Boog is one of Utah's most violent rapists. In 1998, he pleaded guilty to one count of aggravated sexual assault and was sentenced to serve 10 to 99 years in state prison. Citing evidence of "complete acceptance of responsibility" and some level of "remorse and apparent motivation to rehabilitate," the board of pardons granted Boog prison release in a May 2001 decision. During his time in state prison, Boog did receive sex offender treatment.

Prosecutors said Boog earned his title by preying on women in the Capitol Hill area matching a certain physical profile. Once fixated, Boog would stalk a woman to find out her marital status, go through her mail and memorize the layout of her home.

Before an attack, Boog would cut the phone lines and often enter a residence wearing a mask, yellow latex gloves and crotchless pants. He would then show a knife and call his victim by name.

During an attack on Halloween eve in 1987, Boog attacked a woman by jumping from behind a shower curtain with a butcher knife. Police have always believed Boog attacked more women than the 12 identified.

Ford said ultimately the goal will be to return Boog into society as a productive crime-free citizen.
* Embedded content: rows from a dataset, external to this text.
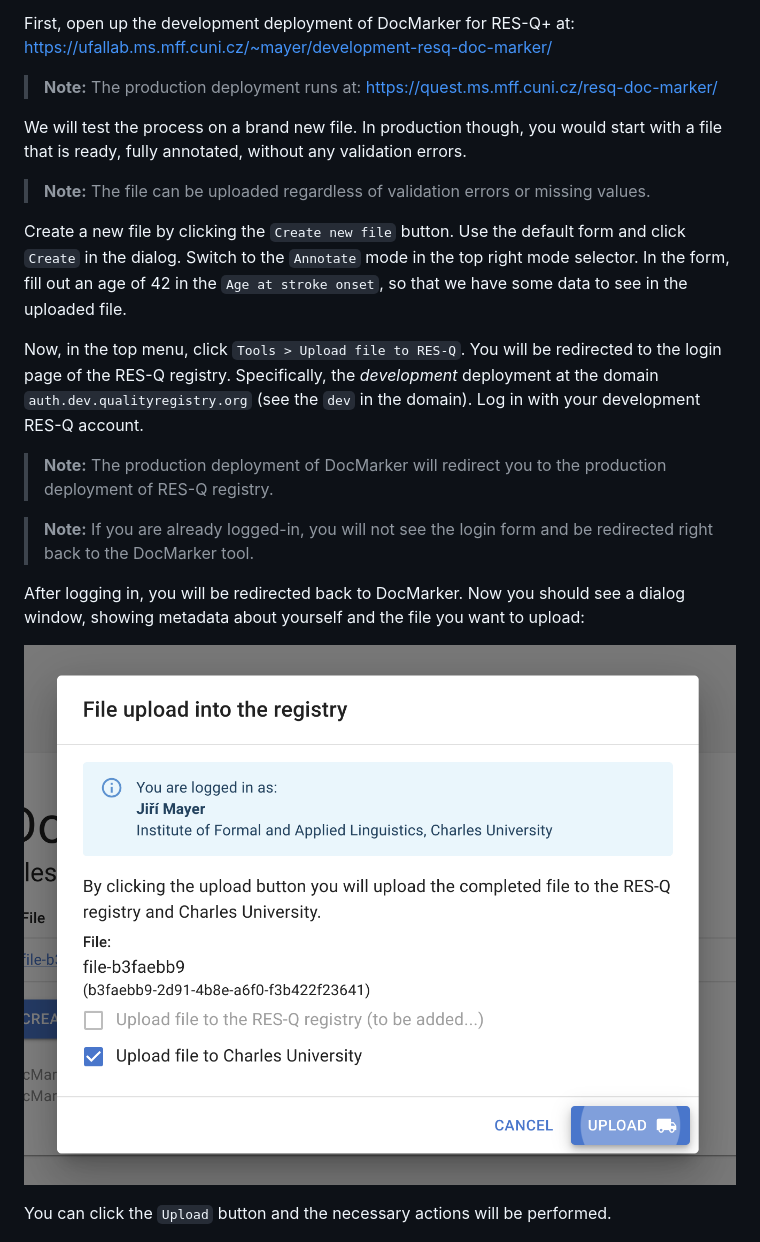
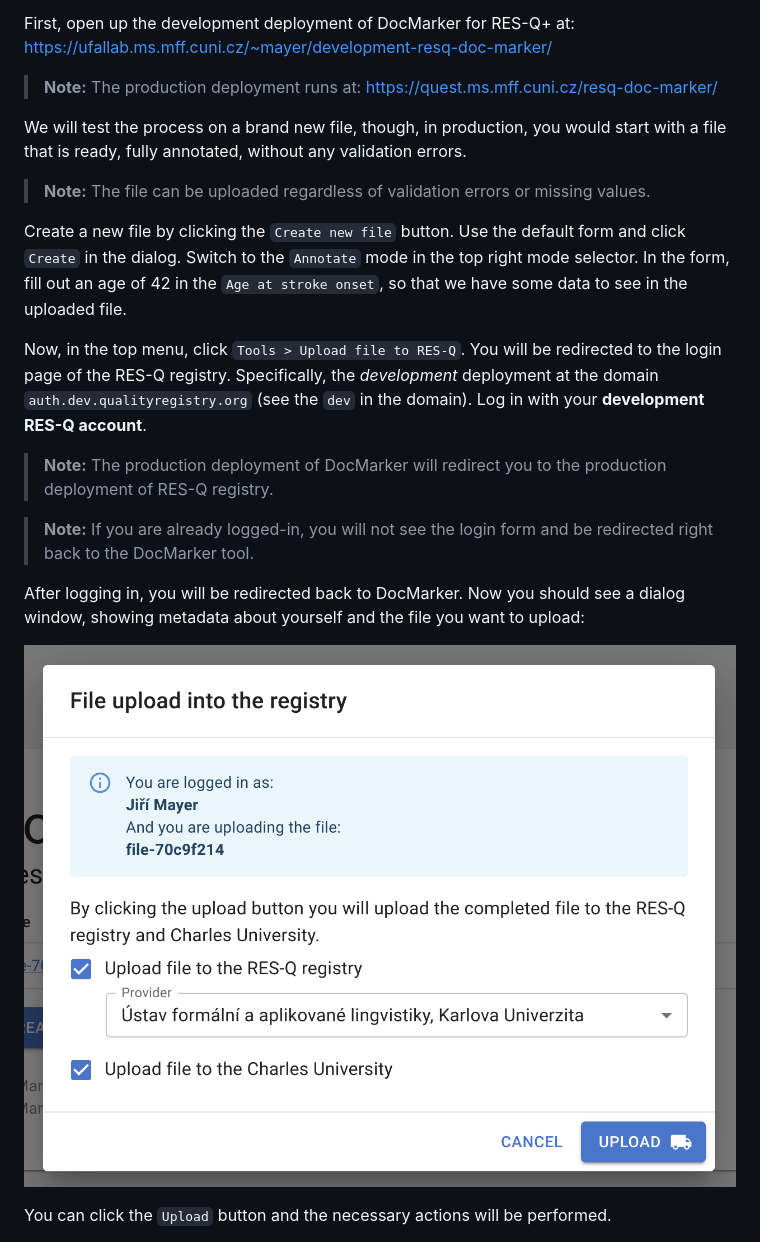
Before and after one commit to Jirka-Mayer/resq-doc-marker, a Markdown page: docs/uploading-files-tutorial.md, the part around the change printed below. GitHub-like rendering; pictures changed too: docs/upload-dialog-screenshot.png.

Commit message:
Updated file uploading tutorial

```diff
--- a/docs/uploading-files-tutorial.md
+++ b/docs/uploading-files-tutorial.md
@@ -9,13 +9,13 @@ https://ufallab.ms.mff.cuni.cz/~mayer/development-resq-doc-marker/
 > **Note:** The production deployment runs at:
 > https://quest.ms.mff.cuni.cz/resq-doc-marker/
 
-We will test the process on a brand new file. In production though, you would start with a file that is ready, fully annotated, without any validation errors.
+We will test the process on a brand new file, though, in production, you would start with a file that is ready, fully annotated, without any validation errors.
 
 > **Note:** The file can be uploaded regardless of validation errors or missing values.
 
 Create a new file by clicking the `Create new file` button. Use the default form and click `Create` in the dialog. Switch to the `Annotate` mode in the top right mode selector. In the form, fill out an age of 42 in the `Age at stroke onset`, so that we have some data to see in the uploaded file.
 
-Now, in the top menu, click `Tools > Upload file to RES-Q`. You will be redirected to the login page of the RES-Q registry. Specifically, the *development* deployment at the domain `auth.dev.qualityregistry.org` (see the `dev` in the domain). Log in with your development RES-Q account.
+Now, in the top menu, click `Tools > Upload file to RES-Q`. You will be redirected to the login page of the RES-Q registry. Specifically, the *development* deployment at the domain `auth.dev.qualityregistry.org` (see the `dev` in the domain). Log in with your **development RES-Q account**.
 
 > **Note:** The production deployment of DocMarker will redirect you to the production deployment of RES-Q registry.
 
```
Also changed, not shown: other parts of docs/uploading-files-tutorial.md (+15 -4 lines), docs/reupload-dialog-warning-screenshot.png (added), docs/upload-dialog-success-screenshot.png (added).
Boog will eventually be allowed to live on his own, but parole officers will still conduct random house visits, random drug tests and house searches, which may include a software search of his computer for any evidence of pornography. Boog has been ordered not to view any material that is sexually provocative. These restrictions could go on for three years.

Ford said parole officers will file reports to the board every quarter and that the board could change Boog's parole conditions depending on his behavior.

Even after his parole, as a registered sex offender, Boog must renew his driver's license each year and update his residential address, which is kept in a state database accessible to the public via the Internet.

Victims coordinators plan to inform a limited number of victims about his release. Ford said any victims can still write to the Board of Pardons expressing any concerns they may have.